IMG_2299What it was: After their pre-learning, the girls scattered throughout their school, cell phones in hand, and completed a scavenger hunt all about the people of New France.

Why is was great: The novelty of having their cell phones actually permitted in class was a riot! They loved the independence of running around the school testing out their learning and working as a team to answer questions and challenge their learning. IMG_2296

What wasn’t so awesome: I don’t think this was “experiential learning” as much as just active, fun, and novel. Which is important, but the actual deep learning wasn’t so present.

Week Two: Acadian Expulsion Simulation

What it was: Inspired by this little gem I found over the winter break, I started the class in costume (as an Acadian woman, Madeleine, of course), welcoming them into my house. I was gathering all the women together from our town to decide what to do about all the men being locked in the church for 3 days.
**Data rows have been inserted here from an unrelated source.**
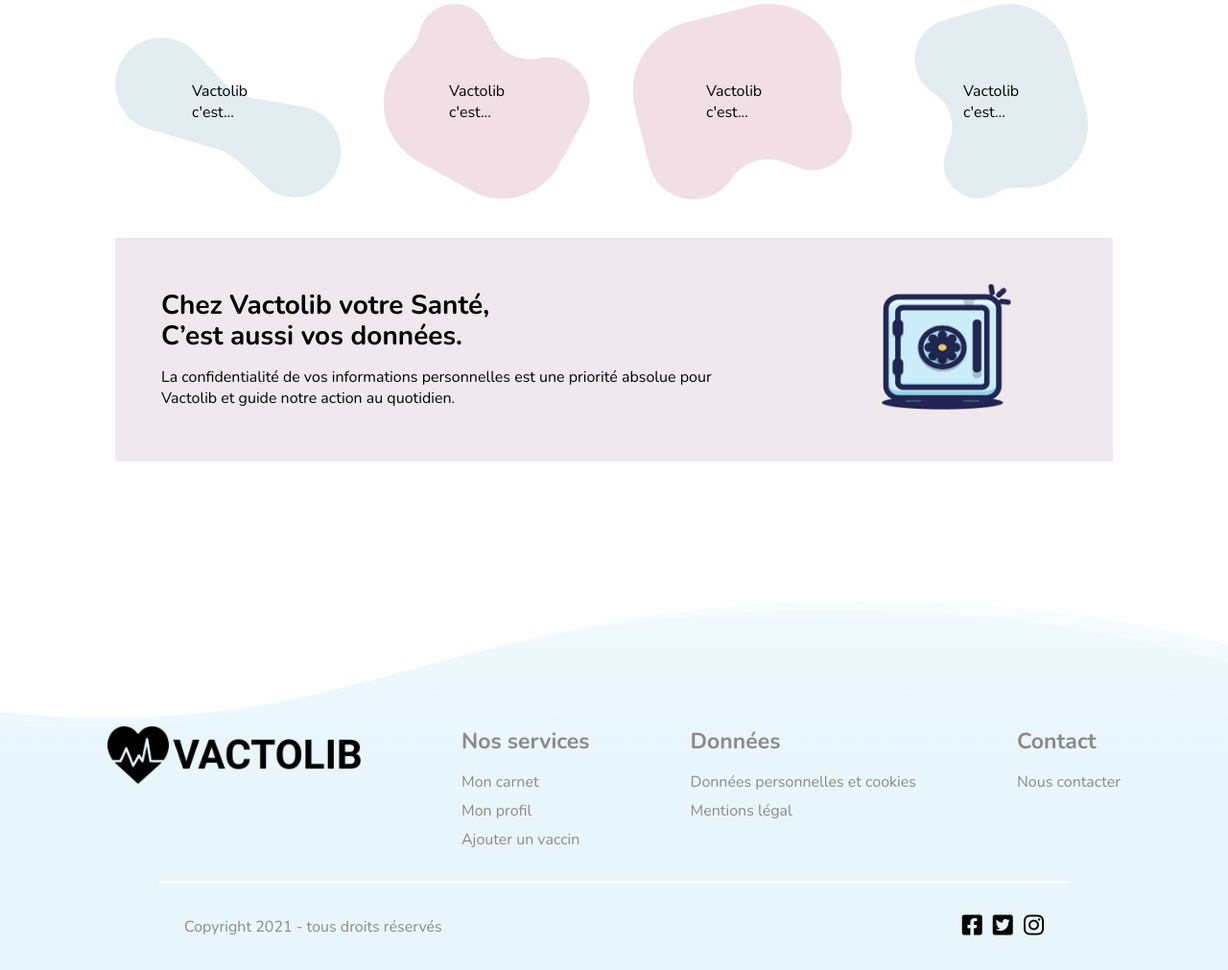
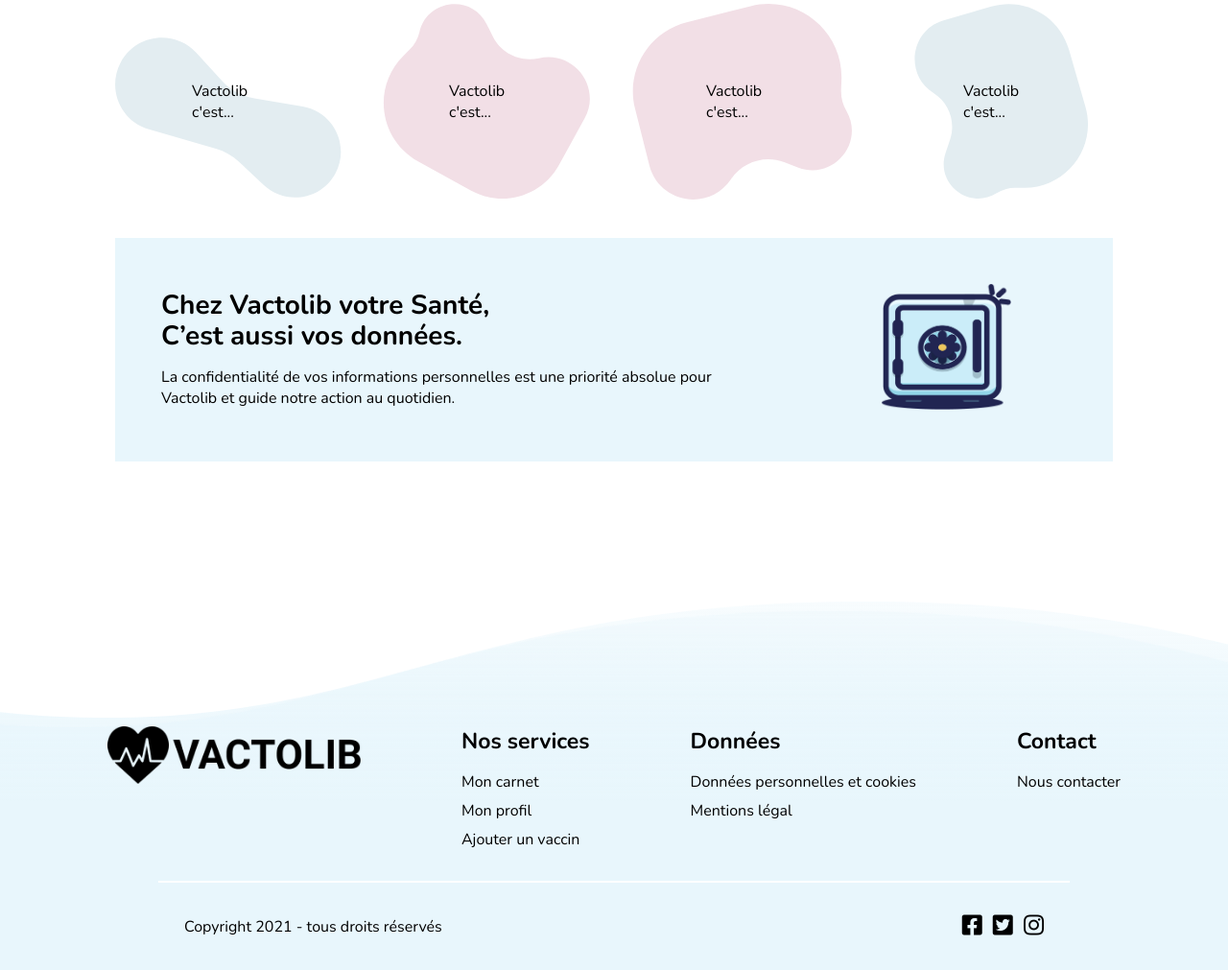
Before and after one commit to kapeupro/vactolib_projet, a PHP site: page / in a window 1280 px wide. Shown: the part 1285-2296 px from the top of the page at 96% size. Run offline with PHP 8.4, Linux system fonts and the light colour scheme; the visitor is signed in with stand-in values (Sample User, id 1).

Commit message:
finitions theo

```diff
--- a/asset/css/style_user.css
+++ b/asset/css/style_user.css
@@ -208,7 +208,7 @@ a{
 }
 /*Donnes_secure*/
 .container_secure{
-    background-color: var(--roser);
+    background-color: var(--bleu);
     padding: 3rem;
 }
 .ds_text {
@@ -267,14 +267,14 @@ a{
     padding: 10rem 7rem 2rem 7rem;
     position: relative;
     overflow: hidden;
-    color: var(--gris);
+    color: var(--noir);
 }
 #footer h3{
     padding-bottom: 1rem;
     font-size: 23px;
 }
 #footer a{
-    color: var(--gris);
+    color: var(--noir);
 }
 #footer a:hover{
     color: white;
--- a/index.php
+++ b/index.php
@@ -127,7 +127,6 @@ if(!empty($_SESSION)){
                                 pilotée par l'État pour vous retrouver dans vos différents vaccins.</p>
                         </div>
 
-
                         <div class="accueil_buttons_container">
                             <div class="button_type1">
                                 <a href="register.php">Inscription</a>
```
After some discussion about what to do, I left the class (to milk my cow…who else is going to do it), and returned as a British officer. I took them down to the church (chapel) and they became the men of Acadia, having to decide whether to sign the Oath of Allegiance. The students then debated back and forth about why they would sign and eventually had to make a decision.

Why it was great: The students loved being thrust into a character. Some really got into it. They also commented the they really liked having to make those hard decisions themselves and they developed more empathy for what the Acadians went through. I could also refresh the information from their Independent Learning (homework) in character and they actually developed a deep, complex understanding of this chapter in History.

What wasn’t so awesome: While it’s a lot of fun to be in character, it’s also exhausting. Most of the students went along with it, but some were a little sly and kept asking why we weren’t speaking French if we weren’t in Acadia? Ha ha!

Week Three: Battle of the Plains of Abraham

IMG_2354What it was: We reenacted the famous battle that decided the fate of New France.

Why it was great: The students totally got into it! They loved the dramatic death scenes, acting it out, and having their peers play key roles of the important characters. It was a nice day outside and playing around in the fresh air was a welcome change from the classroom (so was being in the chapel last week, for that matter).

What wasn’t so awesome: The questions on their weekly check-in quiz were centred around the aftermath of the battle, not the actual battle itself. The information from the experiential part of the learn was stickier, so students often reverted to using this information on the quiz (even if it didn’t actually answer the given question). I realized that whatever we do in the “Playing History” day is going to have a more lasting impact than what the students read or discuss in class.

Later today, we will go through a Loyalist simulation that is one part “Octopus” and one part “Mafia”. Stay tuned on the learning moments from that experience.